REVIEW: ‘Shazam’, Issue #1

Reading Time: 3 minutes

Shazam #1 - But Why Tho

Shazam #1 is published by DC Comics. The writer is Tim Sheridan and the art is by Clayton Henry. Marcelo Maiolo is the colourist and the letters are by Rob Leigh. This book springs out of the pages of Teen Titans Academy. Billy Batson is one of the most experienced and powerful people at the academy. But he is not the most reliable. His powers are shaky, unable to transform into Shazam on command like he used to. This leads to a crisis in confidence as he struggles to discover who he is. With tragic circumstances impacting his life, Billy is torn between his place in the academy and those he loves. And when Doctor Fate visits it seems like the course for his faulty powers may present a danger to the whole cosmos.

The setup of this series is fantastic. The first issue is packed with story. The comic sets up the primary problem within a few pages; Billy’s powers aren’t working properly.
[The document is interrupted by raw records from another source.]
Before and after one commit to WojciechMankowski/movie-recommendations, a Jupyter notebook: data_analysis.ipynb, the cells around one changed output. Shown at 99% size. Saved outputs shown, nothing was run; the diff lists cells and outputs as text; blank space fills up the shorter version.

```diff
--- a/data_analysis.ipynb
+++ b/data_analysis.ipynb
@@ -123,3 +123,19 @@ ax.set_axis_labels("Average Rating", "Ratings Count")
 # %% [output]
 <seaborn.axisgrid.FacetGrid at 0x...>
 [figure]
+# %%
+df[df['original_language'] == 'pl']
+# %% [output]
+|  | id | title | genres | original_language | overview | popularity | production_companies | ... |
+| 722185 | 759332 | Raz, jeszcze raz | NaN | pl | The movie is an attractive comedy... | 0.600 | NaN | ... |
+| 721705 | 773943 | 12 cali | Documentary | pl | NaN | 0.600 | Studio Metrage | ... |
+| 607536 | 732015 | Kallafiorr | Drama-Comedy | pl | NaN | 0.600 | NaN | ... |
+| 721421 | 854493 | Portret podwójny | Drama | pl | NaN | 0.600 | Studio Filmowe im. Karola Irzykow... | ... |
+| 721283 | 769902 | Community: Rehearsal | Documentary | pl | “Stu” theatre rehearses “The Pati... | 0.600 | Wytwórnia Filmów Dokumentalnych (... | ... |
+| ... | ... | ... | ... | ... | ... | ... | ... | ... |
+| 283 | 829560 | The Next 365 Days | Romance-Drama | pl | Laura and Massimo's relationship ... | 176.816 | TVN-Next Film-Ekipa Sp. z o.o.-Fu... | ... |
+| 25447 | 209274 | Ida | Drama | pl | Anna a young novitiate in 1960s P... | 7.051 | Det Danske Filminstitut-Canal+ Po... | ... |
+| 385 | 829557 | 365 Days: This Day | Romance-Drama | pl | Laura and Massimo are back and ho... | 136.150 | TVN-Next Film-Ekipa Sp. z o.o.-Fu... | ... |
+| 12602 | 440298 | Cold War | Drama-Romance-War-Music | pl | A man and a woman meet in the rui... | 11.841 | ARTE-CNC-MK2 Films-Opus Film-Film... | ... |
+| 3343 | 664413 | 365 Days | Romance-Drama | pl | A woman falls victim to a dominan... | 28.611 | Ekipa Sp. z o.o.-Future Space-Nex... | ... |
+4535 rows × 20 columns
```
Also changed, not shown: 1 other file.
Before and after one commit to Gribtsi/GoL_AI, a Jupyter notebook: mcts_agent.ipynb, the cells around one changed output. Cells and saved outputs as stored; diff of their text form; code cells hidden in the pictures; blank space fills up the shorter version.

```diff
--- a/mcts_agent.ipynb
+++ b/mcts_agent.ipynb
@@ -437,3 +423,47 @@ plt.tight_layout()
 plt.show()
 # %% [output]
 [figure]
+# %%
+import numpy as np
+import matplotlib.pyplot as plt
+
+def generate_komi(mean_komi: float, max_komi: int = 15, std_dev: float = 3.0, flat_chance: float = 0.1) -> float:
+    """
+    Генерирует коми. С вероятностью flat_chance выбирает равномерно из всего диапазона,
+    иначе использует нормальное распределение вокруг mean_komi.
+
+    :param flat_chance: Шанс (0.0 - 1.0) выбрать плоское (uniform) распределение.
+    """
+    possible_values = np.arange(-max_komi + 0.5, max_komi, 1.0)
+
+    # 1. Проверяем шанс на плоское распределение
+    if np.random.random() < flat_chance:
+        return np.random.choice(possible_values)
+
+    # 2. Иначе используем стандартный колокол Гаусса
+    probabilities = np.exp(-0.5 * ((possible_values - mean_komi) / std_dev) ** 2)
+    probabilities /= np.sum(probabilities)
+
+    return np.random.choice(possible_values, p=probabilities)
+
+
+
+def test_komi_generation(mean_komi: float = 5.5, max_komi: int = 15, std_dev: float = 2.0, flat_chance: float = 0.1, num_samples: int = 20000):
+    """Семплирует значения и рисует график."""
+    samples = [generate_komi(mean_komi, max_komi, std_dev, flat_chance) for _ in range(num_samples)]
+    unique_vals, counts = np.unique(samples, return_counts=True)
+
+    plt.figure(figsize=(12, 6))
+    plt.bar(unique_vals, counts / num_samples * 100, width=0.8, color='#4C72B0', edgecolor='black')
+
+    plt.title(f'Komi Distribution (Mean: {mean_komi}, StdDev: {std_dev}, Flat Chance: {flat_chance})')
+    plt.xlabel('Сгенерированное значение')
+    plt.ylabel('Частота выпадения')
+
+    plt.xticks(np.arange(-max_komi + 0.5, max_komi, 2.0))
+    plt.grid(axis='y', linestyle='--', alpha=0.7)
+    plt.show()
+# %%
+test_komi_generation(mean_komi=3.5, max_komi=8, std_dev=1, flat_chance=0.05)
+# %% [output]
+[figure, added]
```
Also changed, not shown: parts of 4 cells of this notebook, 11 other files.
This appears to be the main conflict that Batson will face over the course of this series. But there are multiple plot threads that are efficiently created that shows how much content will be provided. These threads are structured superbly, laid out one after another without over encumbering the reader. There is a pleasant balance between action and world-building, with this comic linking to not just Teen Titans Academy, but to some much bigger as well. 

Sheridan’s exploration of Batson is fantastic as it feels like the protagonist is trying to explore himself. With his ability not working properly, the kid is struggling to figure out who he is. A common theme within both young adult comics and Shazam comics are growing up. Grappling with that in regards to not only his superhuman powers, but his normal life too, makes him very relatable to younger readers.

One thing that is made clear inside the first page of Shazam #1 is just how large the cast will be. There is an abundance of awesome guest appearances. This issue flourishes from Teen Titans Academy but features many of the team and students too. The dialogue and relationships between Billy and the older Titans are beautiful to read. Nightwing is an older male presence in his life, there to talk to him about his powers and growing up in general. Raven is a mystical guide, able to tap into the magical core of Billy’s power source. And Starfire is a compassionate but firm headteacher who reminds Billy of his real age. Not just Titans show their faces in this issue, as both young Superman and Doctor Fate have cameos as well. It will be very interesting to see if this large cast as the series progresses, or if they were merely used as a launchpad for this premier issue.

The art is the perfect choice for this book and is magnificent as well. Henry depicts Billy as a teenager; so he looks much older than the other heroes. The difference in their ages is evident, making the pep talks by the likes of Starfire and Nightwing feel realistic. As Shazam, his proportions are exaggerated and his power is vast, which is displayed awesomely in the cold open. There are many other heroes present in this issue, as previously mentioned, but all of their costumes are superb and rife with intricate details. The facial expressions are captured with humour, often drawing a smile from the reader.

The colours, like the art, match the tone of the book. There is often a light nature to Shazam comics, and the bright and beautiful tones are stunning to see. The red of Shazam’s costume is incredibly rich and powerful. Maiolo’s understanding of lighting comes across on every page, but especially in scenes where the characters are outside. All of the light has a natural look to it, but this means that the different shades and shadows have to be flawless to maintain that style, which Maiolo succeeds in achieves that.

The lettering is very good at giving characters a voice. There is a scene in which all of the Titans are discussing something. Leigh gives a different colour to the word balloons to identify who is talking. But instead of making the word balloons a particular colour, a ring with that characters particular shade frames the bubble. This helps denote who is saying what without filling a panel with balloons that may have been difficult to read.

Shazam #1 is a brilliant start. The tempo and tone of the book are revealed very quickly, with an exciting story presenting itself with multiple plot threads. But this isn’t just a book full of superheroes and cosmos-threatening crises, as it possesses a heart as well. With this art team creating amazing pages and the unpredictability at which heroes will appear next, this series is sure to be a universe of fun.

Shazam #1 is available where comics are sold.

 


Shazam #1
5

TL;DR

Shazam #1 is a brilliant start. The tempo and tone of the book are revealed very quickly, with an exciting story presenting itself with multiple plot threads. But this isn’t just a book full of superheroes and cosmos-threatening crises, as it possesses a heart as well. With this art team creating amazing pages and the unpredictability at which heroes will appear next, this series is sure to be a universe of fun.